Most health care facilities hire contractors to haul away their waste. Some large generators might have their own transport trucks - especially if they operate a treatment process off-site. But the transportation issues faced by most waste managers revolve around packaging the waste for transport and making sure the people taking it away know what they are doing.
Two main paths:
An entire industry exists to service the waste disposal needs of businesses. Some companies accept only MSW and take it to the local landfill. They use large trucks, the waste is not packaged, there are many smells around, and things are generally messy. However, the system works so long as waste generators do not put problem (regulated) waste in their building dumpsters. As society moves to a more refined waste management system, we are trying to put more waste into recycling and composting. But transport of MSW is relatively easy and you can find contractors who will do it for you.
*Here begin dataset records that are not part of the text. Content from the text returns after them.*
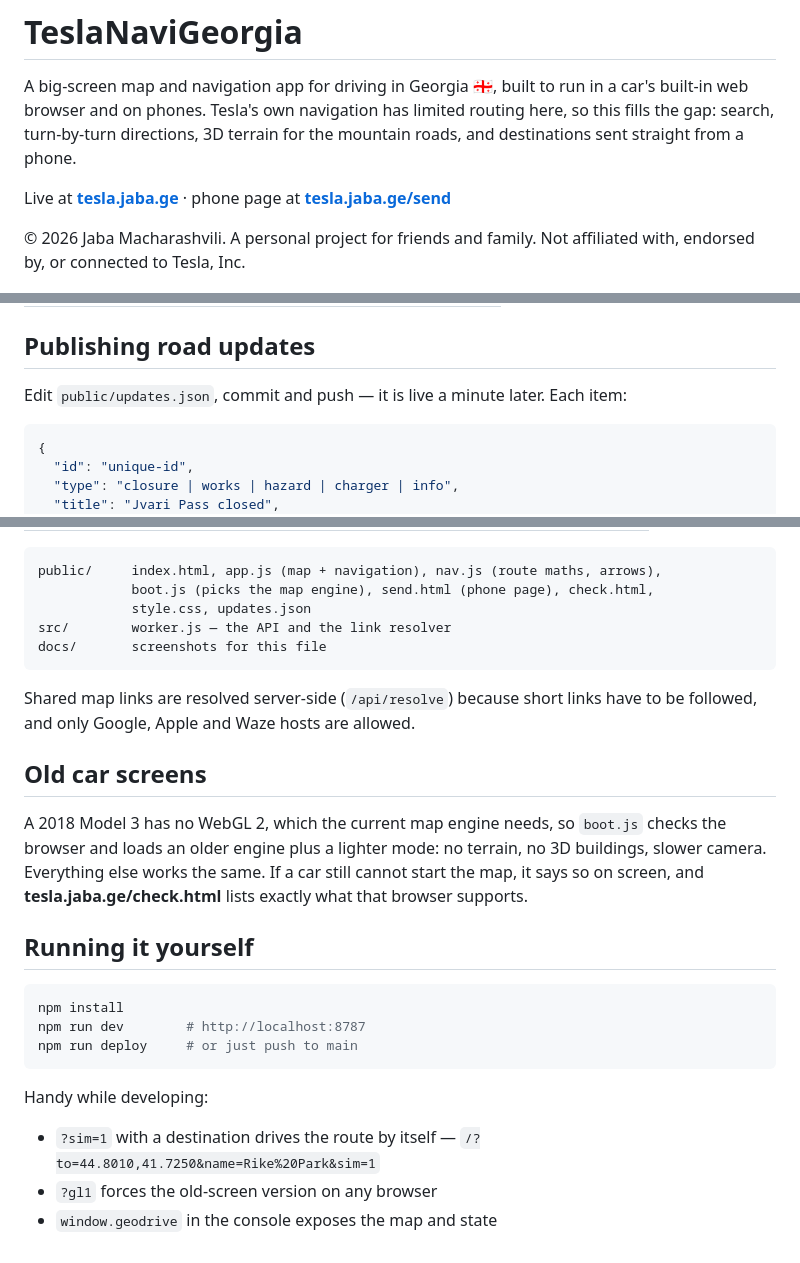
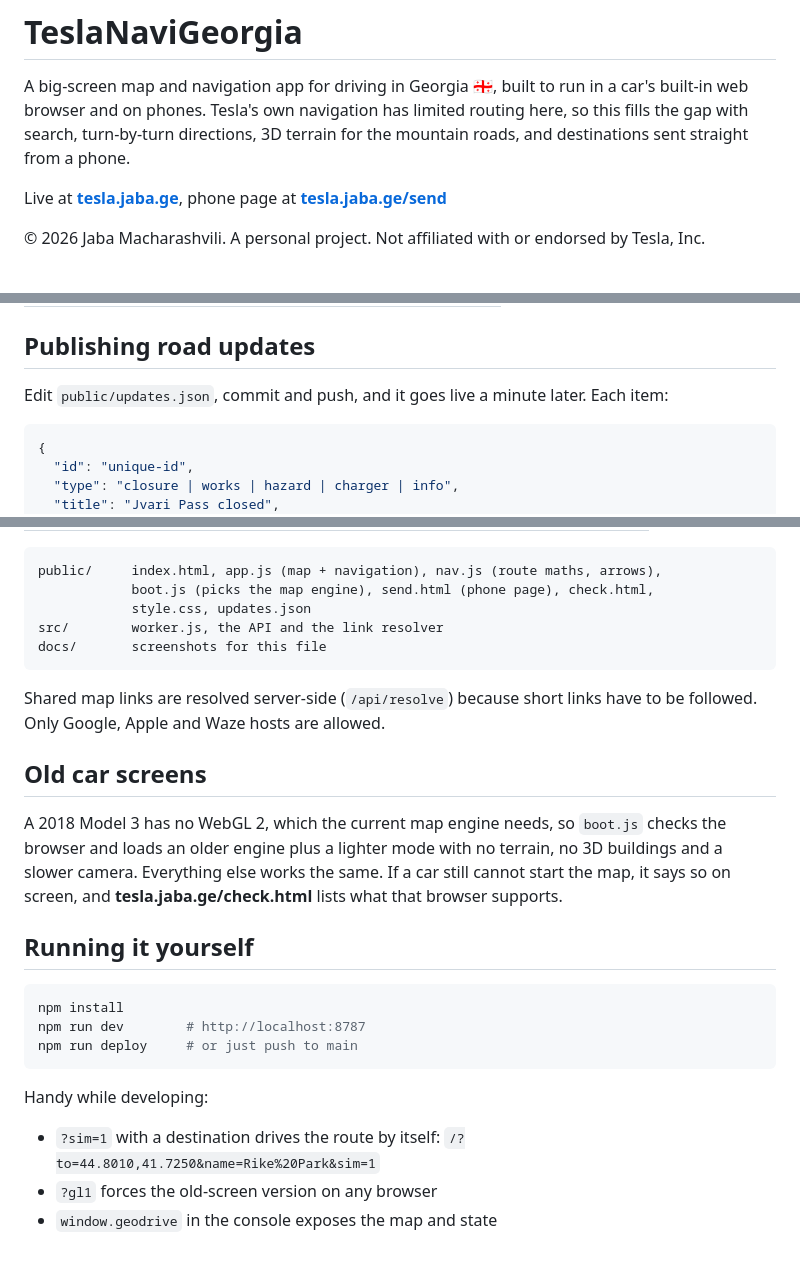
Before and after one commit to jaba0x/tesla-navi-georgia, a Markdown page: README.md, 3 parts joined by grey strips. Drawn GitHub-style.

Commit message:
Clean up for a public repo: plainer README, strip image metadata

````diff
--- a/README.md
+++ b/README.md
@@ -2,13 +2,13 @@
 
 A big-screen map and navigation app for driving in Georgia 🇬🇪, built to run in a car's
 built-in web browser and on phones. Tesla's own navigation has limited routing here, so
-this fills the gap: search, turn-by-turn directions, 3D terrain for the mountain roads,
-and destinations sent straight from a phone.
+this fills the gap with search, turn-by-turn directions, 3D terrain for the mountain
+roads, and destinations sent straight from a phone.
 
-Live at **[tesla.jaba.ge](https://tesla.jaba.ge)** · phone page at **[tesla.jaba.ge/send](https://tesla.jaba.ge/send)**
+Live at **[tesla.jaba.ge](https://tesla.jaba.ge)**, phone page at **[tesla.jaba.ge/send](https://tesla.jaba.ge/send)**
 
-© 2026 Jaba Macharashvili. A personal project for friends and family.
-Not affiliated with, endorsed by, or connected to Tesla, Inc.
+© 2026 Jaba Macharashvili. A personal project.
+Not affiliated with or endorsed by Tesla, Inc.
 
 ![The map](docs/map.jpg)
 
@@ -72,7 +72,7 @@ too, as do plain coordinates like `41.7151, 44.7930`.
 
 ## Publishing road updates
 
-Edit `public/updates.json`, commit and push — it is live a minute later. Each item:
+Edit `public/updates.json`, commit and push, and it goes live a minute later. Each item:
 
 ```json
 {
@@ -103,19 +103,19 @@ The entries shipped today are samples, marked SAMPLE on the map.
 public/     index.html, app.js (map + navigation), nav.js (route maths, arrows),
             boot.js (picks the map engine), send.html (phone page), check.html,
             style.css, updates.json
-src/        worker.js — the API and the link resolver
+src/        worker.js, the API and the link resolver
 docs/       screenshots for this file
 ```
 
 Shared map links are resolved server-side (`/api/resolve`) because short links have to be
-followed, and only Google, Apple and Waze hosts are allowed.
+followed. Only Google, Apple and Waze hosts are allowed.
 
 ## Old car screens
 
 A 2018 Model 3 has no WebGL 2, which the current map engine needs, so `boot.js` checks the
-browser and loads an older engine plus a lighter mode: no terrain, no 3D buildings, slower
-camera. Everything else works the same. If a car still cannot start the map, it says so on
-screen, and **tesla.jaba.ge/check.html** lists exactly what that browser supports.
+browser and loads an older engine plus a lighter mode with no terrain, no 3D buildings and
+a slower camera. Everything else works the same. If a car still cannot start the map, it
+says so on screen, and **tesla.jaba.ge/check.html** lists what that browser supports.
 
 ## Running it yourself
 
@@ -127,6 +127,6 @@ npm run deploy     # or just push to main
 
 Handy while developing:
 
-- `?sim=1` with a destination drives the route by itself — `/?to=44.8010,41.7250&name=Rike%20Park&sim=1`
+- `?sim=1` with a destination drives the route by itself: `/?to=44.8010,41.7250&name=Rike%20Park&sim=1`
 - `?gl1` forces the old-screen version on any browser
 - `window.geodrive` in the console exposes the map and state
````
Also changed, not shown: other parts of README.md (+1 -1 lines), docs/logo-512.png (added), docs/map.jpg, docs/navigation.jpg, docs/phone-page.jpg, docs/route-preview.jpg, docs/send-to-car.jpg.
Transport of radioactive, RCRA hazardous, and infectious/biohazardous waste is more regulated, expensive, and risky. These are typically taken from the facility that generates them to a treatment, storage, and disposal facility (TSDF) rather than straight to a landfill. The TSDF may have its own landfill or it might transfer the waste elsewhere for ultimate disposal (or for more treatment).
The generator bears some legal responsibility for this waste even after it leaves the facility. Laws differ in different areas, but the generating facility almost always is charged with ensuring the waste ultimately gets to final disposal, even if another party takes over the waste for treatment.
There is no firm global or even national definition for biohazardous waste the way there is for RCRA hazardous waste and radioactive waste. However the federal Department of Transportation does have rules about trucks carrying what it called “regulated medical waste”. By this they mean waste suspected or known to contain infectious material, if that waste was collected from activities involved in the diagnosis, treatment, immunization, or research of humans or animals. The DOT has regulations on the transport of regulated medical waste. The DOT says infectious substances are those which are known or are reasonably expected to contain pathogens. Pathogens are defined as micro-organisms (including bacteria, rickettsia, parasites, fungi) and other agents such as viruses and prions, which can cause disease in humans or animals.
There is nothing special about waste trucks. As long as the waste is secure and not likely to fall off the truck, any street-legal truck can be used. Vehicles or containers used for transporting health-care waste should not be used for transporting non-waste material.
Vehicles should be kept locked at all times, except when loading and unloading, If needed the vehicles can be repositioned for general use, but inside of the trucks must be disinfected.
See the hazardous waste page for more on transport of RCRA hazardous waste.
Infectious substances are classified as Category A or Category B for the purposes of US Department of Transportation rules. Category A is "an infectious substance in a form capable of causing permanent disability or life-threatening or fatal disease." Category B are substances with less severe consequences.
An infectious substance which is transported in a form that, when exposure to it occurs, is capable of causing permanent disability, life-threatening or fatal disease in otherwise healthy humans or animals. Category A materials should be classified as UN2814 in the United Nations designation.
An infectious substance which does not meet the criteria in Category A. Category B materials that infect animals but not humans are assigned to UN2900. Biological materials which are not waste but which are being “ transported for diagnostic or investigative purposes” get assigned to UN3373.
Defined here as “material derived from medical treatment of an animal or human, or from biomedical research,” get the transportation designation UN3291.
You are not required to specifically label vehicles carrying less than 333 kg of infectious waste (UN3291 material) although it is a good management practice to do so. The United Nations has standards which are used in the US also. The regulations say that any vehicle transporting more than 333 kg of biohazardous waste (treated or untreated) must have a sign on the back. This sign is copied from a World Health Organization Document:
The back of the vehicle should have a sign at least 25 cm by 25 cm. If more than one label is used (for instance, one saying regulated medical waste and one saying hazardous waste), they should be displayed side-by-side with six inches in between.
As with RCRA hazardous waste in the US, the UN guidelines call for documentation so all parties know where the waste is. RCRA calls this document a manifest while the UN calls it a consignment note, but the idea is the same. When the waste batch has arrived at the treatment or disposal facility, the truck driver or transport company fills out the consignment note and sends it to the generator. This “closes the loop” and allows the generator to know its waste is at its final disposal place. The generator should keep track of every shipment that leaves its facility and make sure it gets to a final disposal.
The consignment note includes quantity of waste, number of containers, type or source of waste, when it was picked up, and where it is headed to.